• What needs to be done
Using the records below, give again exactly the lines from the line that contains "Before and after one commit to spaceface7264/pjboy, a" through the line that contains "and Star Gate", both ends included, and only those.

• Material shown
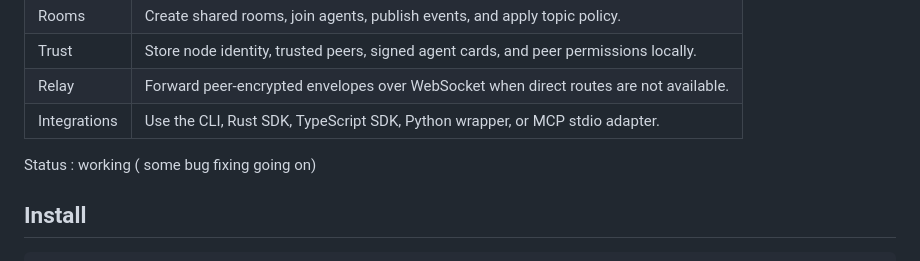
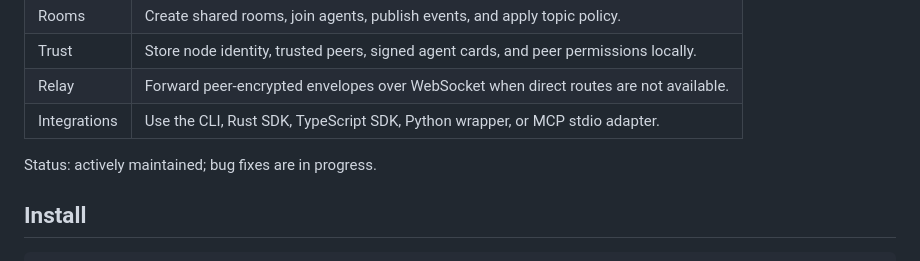
Before and after one commit to imthegoodboy/conU, a Markdown page: README.md, the part around the change. GitHub-like rendering.

Commit message:
Update README.md
Co-authored-by: cubic-dev-ai[bot] <191113872+cubic-dev-ai[bot]@users.noreply.github.com>

```diff
--- a/README.md
+++ b/README.md
@@ -36,7 +36,7 @@ conU is a Rust CLI, daemon, relay, SDK, and MCP adapter that lets trusted agents
 | Relay | Forward peer-encrypted envelopes over WebSocket when direct routes are not available. |
 | Integrations | Use the CLI, Rust SDK, TypeScript SDK, Python wrapper, or MCP stdio adapter. |
 
-Status : working ( some bug fixing going on)
+Status: actively maintained; bug fixes are in progress.
 
 ## Install
 
```
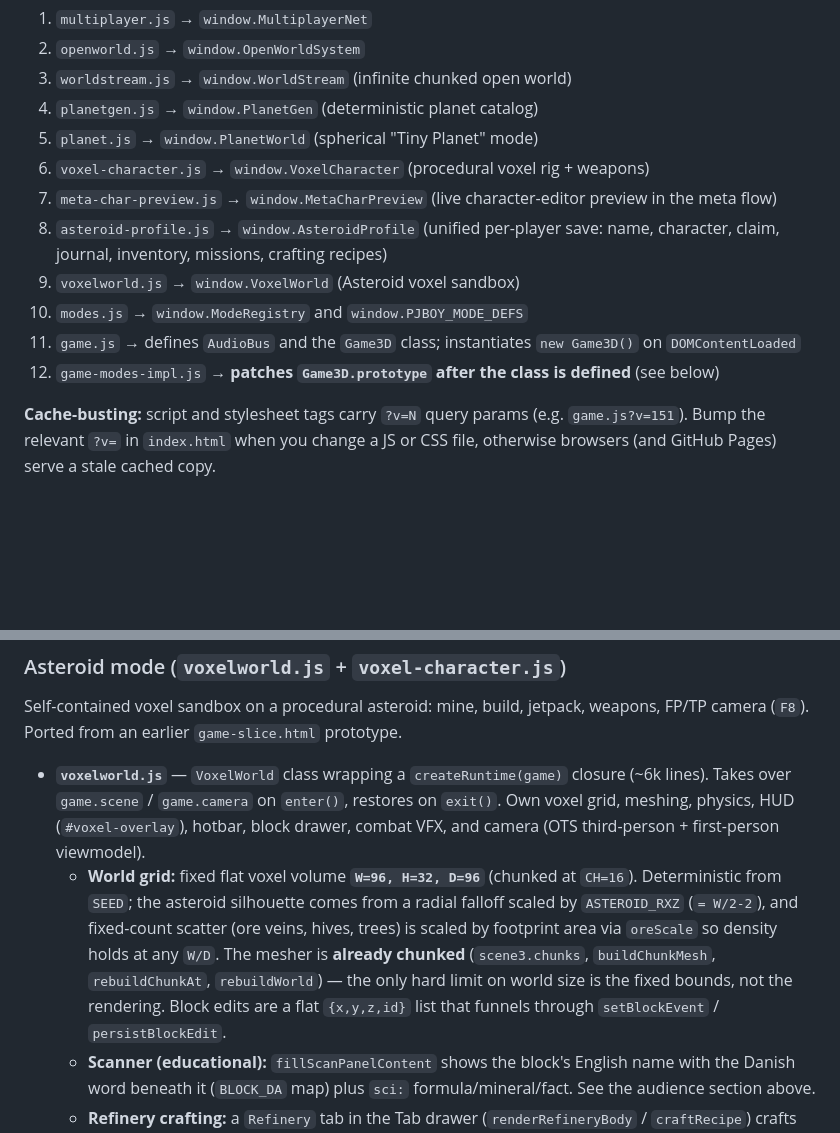
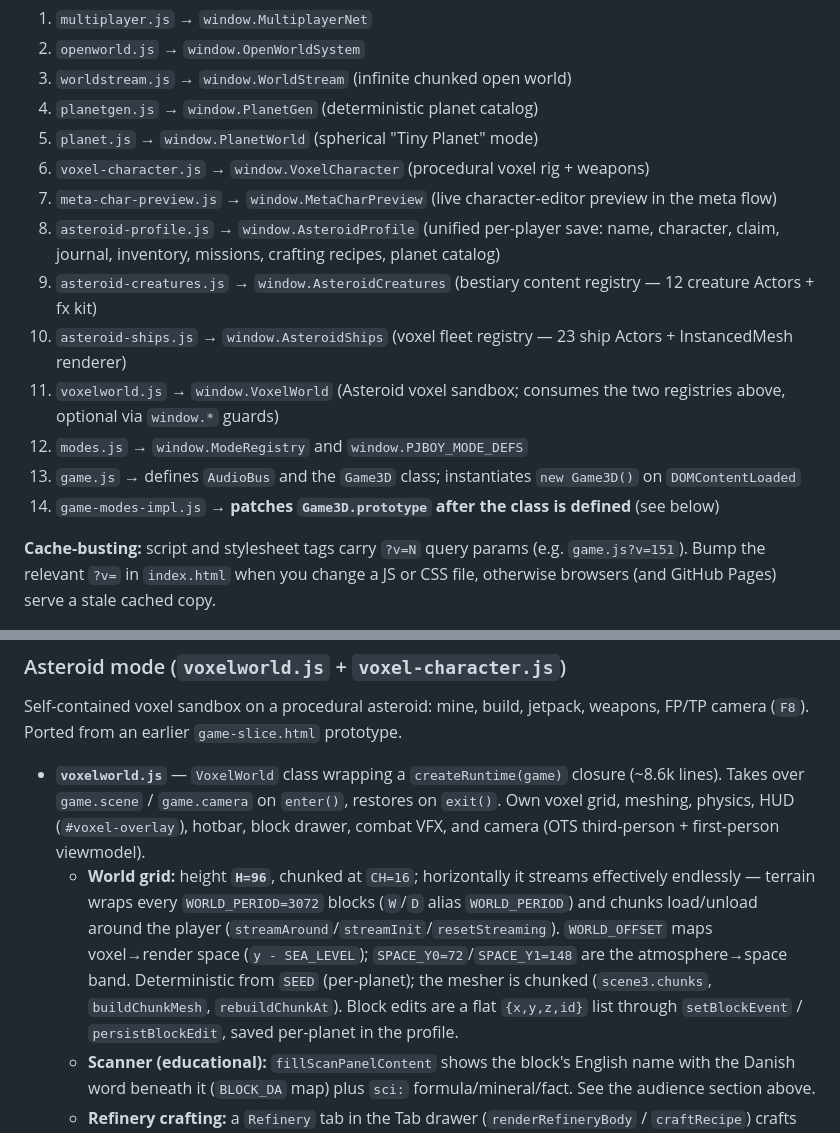
Before and after one commit to spaceface7264/pjboy, a Markdown page: CLAUDE.md, 2 parts joined by grey strips. Rendered like a GitHub page; blank space fills up the shorter version.

Commit message:
docs: document Asteroid universe layer in CLAUDE.md
- Script order now lists asteroid-creatures.js + asteroid-ships.js.
- New "Universe layer" section: the two content registries + Actor
  contract, bestiary/critter FSM, voxel fleet renderer, combat, flight,
  and Star Gate / interplanetary star-map travel.
- Corrected the stale world-grid note (H=96, WORLD_PERIOD streaming,
  WORLD_OFFSET, space band) and line count.

Co-Authored-By: Claude Opus 4.8 (1M context) <noreply@anthropic.com>

```diff
--- a/CLAUDE.md
+++ b/CLAUDE.md
@@ -34,11 +34,13 @@ Three.js is loaded as a **classic (non-module) global** from CDN at r128 — `wi
 5. `planet.js` → `window.PlanetWorld` (spherical "Tiny Planet" mode)
 6. `voxel-character.js` → `window.VoxelCharacter` (procedural voxel rig + weapons)
 7. `meta-char-preview.js` → `window.MetaCharPreview` (live character-editor preview in the meta flow)
-8. `asteroid-profile.js` → `window.AsteroidProfile` (unified per-player save: name, character, claim, journal, inventory, missions, crafting recipes)
-9. `voxelworld.js` → `window.VoxelWorld` (Asteroid voxel sandbox)
-10. `modes.js` → `window.ModeRegistry` and `window.PJBOY_MODE_DEFS`
-11. `game.js` → defines `AudioBus` and the `Game3D` class; instantiates `new Game3D()` on `DOMContentLoaded`
-12. `game-modes-impl.js` → **patches `Game3D.prototype` after the class is defined** (see below)
+8. `asteroid-profile.js` → `window.AsteroidProfile` (unified per-player save: name, character, claim, journal, inventory, missions, crafting recipes, planet catalog)
+9. `asteroid-creatures.js` → `window.AsteroidCreatures` (bestiary content registry — 12 creature Actors + fx kit)
+10. `asteroid-ships.js` → `window.AsteroidShips` (voxel fleet registry — 23 ship Actors + InstancedMesh renderer)
+11. `voxelworld.js` → `window.VoxelWorld` (Asteroid voxel sandbox; consumes the two registries above, optional via `window.*` guards)
+12. `modes.js` → `window.ModeRegistry` and `window.PJBOY_MODE_DEFS`
+13. `game.js` → defines `AudioBus` and the `Game3D` class; instantiates `new Game3D()` on `DOMContentLoaded`
+14. `game-modes-impl.js` → **patches `Game3D.prototype` after the class is defined** (see below)
 
 **Cache-busting:** script and stylesheet tags carry `?v=N` query params (e.g. `game.js?v=151`). Bump the relevant `?v=` in `index.html` when you change a JS or CSS file, otherwise browsers (and GitHub Pages) serve a stale cached copy.
 
@@ -65,8 +67,8 @@ Three.js is loaded as a **classic (non-module) global** from CDN at r128 — `wi
 
 Self-contained voxel sandbox on a procedural asteroid: mine, build, jetpack, weapons, FP/TP camera (`F8`). Ported from an earlier `game-slice.html` prototype.
 
-- **`voxelworld.js`** — `VoxelWorld` class wrapping a `createRuntime(game)` closure (~6k lines). Takes over `game.scene` / `game.camera` on `enter()`, restores on `exit()`. Own voxel grid, meshing, physics, HUD (`#voxel-overlay`), hotbar, block drawer, combat VFX, and camera (OTS third-person + first-person viewmodel).
-  - **World grid:** fixed flat voxel volume **`W=96, H=32, D=96`** (chunked at `CH=16`). Deterministic from `SEED`; the asteroid silhouette comes from a radial falloff scaled by `ASTEROID_RXZ` (`= W/2-2`), and fixed-count scatter (ore veins, hives, trees) is scaled by footprint area via `oreScale` so density holds at any `W/D`. The mesher is **already chunked** (`scene3.chunks`, `buildChunkMesh`, `rebuildChunkAt`, `rebuildWorld`) — the only hard limit on world size is the fixed bounds, not the rendering. Block edits are a flat `{x,y,z,id}` list that funnels through `setBlockEvent` / `persistBlockEdit`.
+- **`voxelworld.js`** — `VoxelWorld` class wrapping a `createRuntime(game)` closure (~8.6k lines). Takes over `game.scene` / `game.camera` on `enter()`, restores on `exit()`. Own voxel grid, meshing, physics, HUD (`#voxel-overlay`), hotbar, block drawer, combat VFX, and camera (OTS third-person + first-person viewmodel).
+  - **World grid:** height **`H=96`**, chunked at `CH=16`; horizontally it streams effectively endlessly — terrain wraps every `WORLD_PERIOD=3072` blocks (`W`/`D` alias `WORLD_PERIOD`) and chunks load/unload around the player (`streamAround`/`streamInit`/`resetStreaming`). `WORLD_OFFSET` maps voxel→render space (`y - SEA_LEVEL`); `SPACE_Y0=72`/`SPACE_Y1=148` are the atmosphere→space band. Deterministic from `SEED` (per-planet); the mesher is chunked (`scene3.chunks`, `buildChunkMesh`, `rebuildChunkAt`). Block edits are a flat `{x,y,z,id}` list through `setBlockEvent` / `persistBlockEdit`, saved per-planet in the profile.
   - **Scanner (educational):** `fillScanPanelContent` shows the block's English name with the Danish word beneath it (`BLOCK_DA` map) plus `sci:` formula/mineral/fact. See the audience section above.
   - **Refinery crafting:** a `Refinery` tab in the Tab drawer (`renderRefineryBody` / `craftRecipe`) crafts `AsteroidProfile.CRAFT_RECIPES` (smelt Metal/Glass, wire Lamp) from backpack materials; crafting calls `AsteroidProfile.recordCraft` so the matching mission advances. Missions live in `asteroid-profile.js` (`MISSIONS`, goal types `scan`/`scan_unique`/`place`/`craft`); the on-screen objective HUD (`updateJournalHud`) stays pinned and shows "Surveys complete" when the chain is done.
 - **`asteroid-profile.js`** — `window.AsteroidProfile`: the unified per-player save under **`pjboy.profile.v1`** (name, character cfg, claim seed+edits, journal/missions, inventory). One JSON document, cloud-shaped. Pure helpers (`load`/`save`, `missionProgress`, `recordScan`/`recordPlace`/`recordCraft`, `craftAvailability`, `upsertBlockEdit`, `claimSummary`); also `syncLegacyKeys` bridges the older `pjboy.voxel*` keys.
```
Also changed, not shown: other parts of CLAUDE.md (+10 -0 lines).
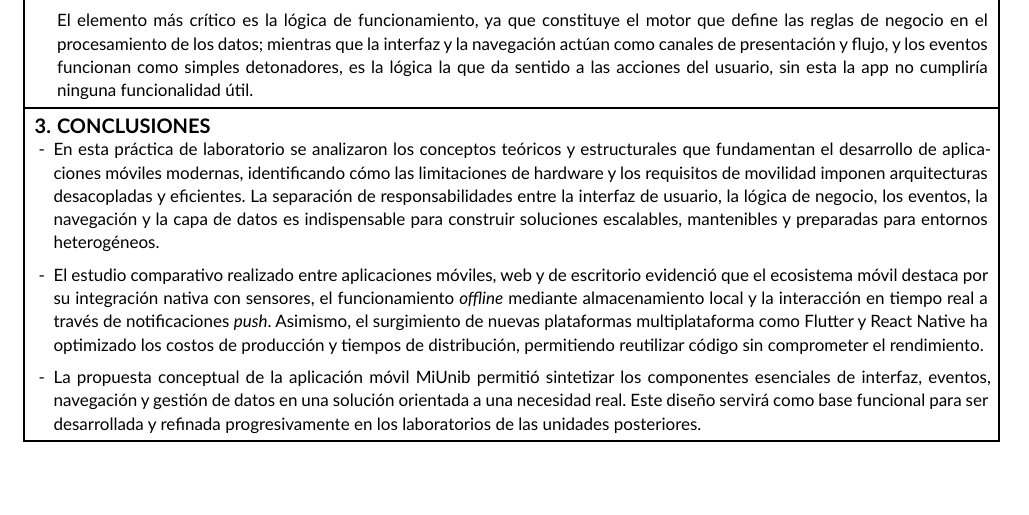
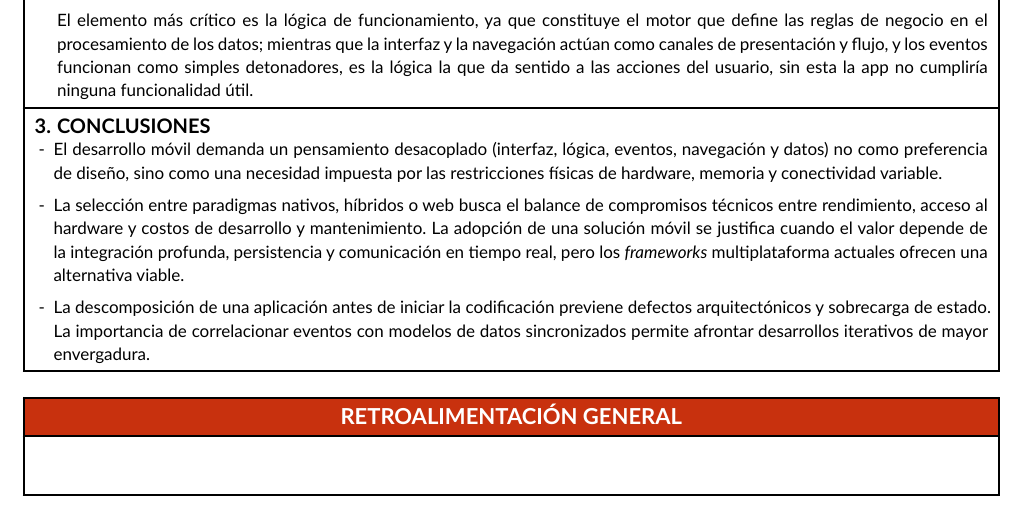
Before and after one commit to microuni-unsa/idnp-lab-turno-c-grupo-1, a Typst document (l1/report.typ): part of page 6 of 7, cut so that both start at the same text, the shorter picture padded with empty space. Compiled offline with Typst 0.15.

Commit message:
fix: rewrite conclusions

```diff
--- a/l1/report.typ
+++ b/l1/report.typ
@@ -232,11 +232,11 @@
   #set par(justify: true)
   = CONCLUSIONES
 
-  - En esta práctica de laboratorio se analizaron los conceptos teóricos y estructurales que fundamentan el desarrollo de aplicaciones móviles modernas, identificando cómo las limitaciones de hardware y los requisitos de movilidad imponen arquitecturas desacopladas y eficientes. La separación de responsabilidades entre la interfaz de usuario, la lógica de negocio, los eventos, la navegación y la capa de datos es indispensable para construir soluciones escalables, mantenibles y preparadas para entornos heterogéneos.
+  - El desarrollo móvil demanda un pensamiento desacoplado (interfaz, lógica, eventos, navegación y datos) no como preferencia de diseño, sino como una necesidad impuesta por las restricciones físicas de hardware, memoria y conectividad variable.
 
-  - El estudio comparativo realizado entre aplicaciones móviles, web y de escritorio evidenció que el ecosistema móvil destaca por su integración nativa con sensores, el funcionamiento _offline_ mediante almacenamiento local y la interacción en tiempo real a través de notificaciones _push_. Asimismo, el surgimiento de nuevas plataformas multiplataforma como Flutter y React Native ha optimizado los costos de producción y tiempos de distribución, permitiendo reutilizar código sin comprometer el rendimiento.
+  - La selección entre paradigmas nativos, híbridos o web busca el balance de compromisos técnicos entre rendimiento, acceso al hardware y costos de desarrollo y mantenimiento. La adopción de una solución móvil se justifica cuando el valor depende de la integración profunda, persistencia y comunicación en tiempo real, pero los _frameworks_ multiplataforma actuales ofrecen una alternativa viable.
 
-  - La propuesta conceptual de la aplicación móvil MiUnib permitió sintetizar los componentes esenciales de interfaz, eventos, navegación y gestión de datos en una solución orientada a una necesidad real. Este diseño servirá como base funcional para ser desarrollada y refinada progresivamente en los laboratorios de las unidades posteriores.
+  - La descomposición de una aplicación antes de iniciar la codificación previene defectos arquitectónicos y sobrecarga de estado. La importancia de correlacionar eventos con modelos de datos sincronizados permite afrontar desarrollos iterativos de mayor envergadura.
 ]
 
 #lab-section("RETROALIMENTACIÓN GENERAL")[
```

• Exercise output
Before and after one commit to spaceface7264/pjboy, a Markdown page: CLAUDE.md, 2 parts joined by grey strips. Rendered like a GitHub page; blank space fills up the shorter version.

Commit message:
docs: document Asteroid universe layer in CLAUDE.md
- Script order now lists asteroid-creatures.js + asteroid-ships.js.
- New "Universe layer" section: the two content registries + Actor
  contract, bestiary/critter FSM, voxel fleet renderer, combat, flight,
  and Star Gate / interplanetary star-map travel.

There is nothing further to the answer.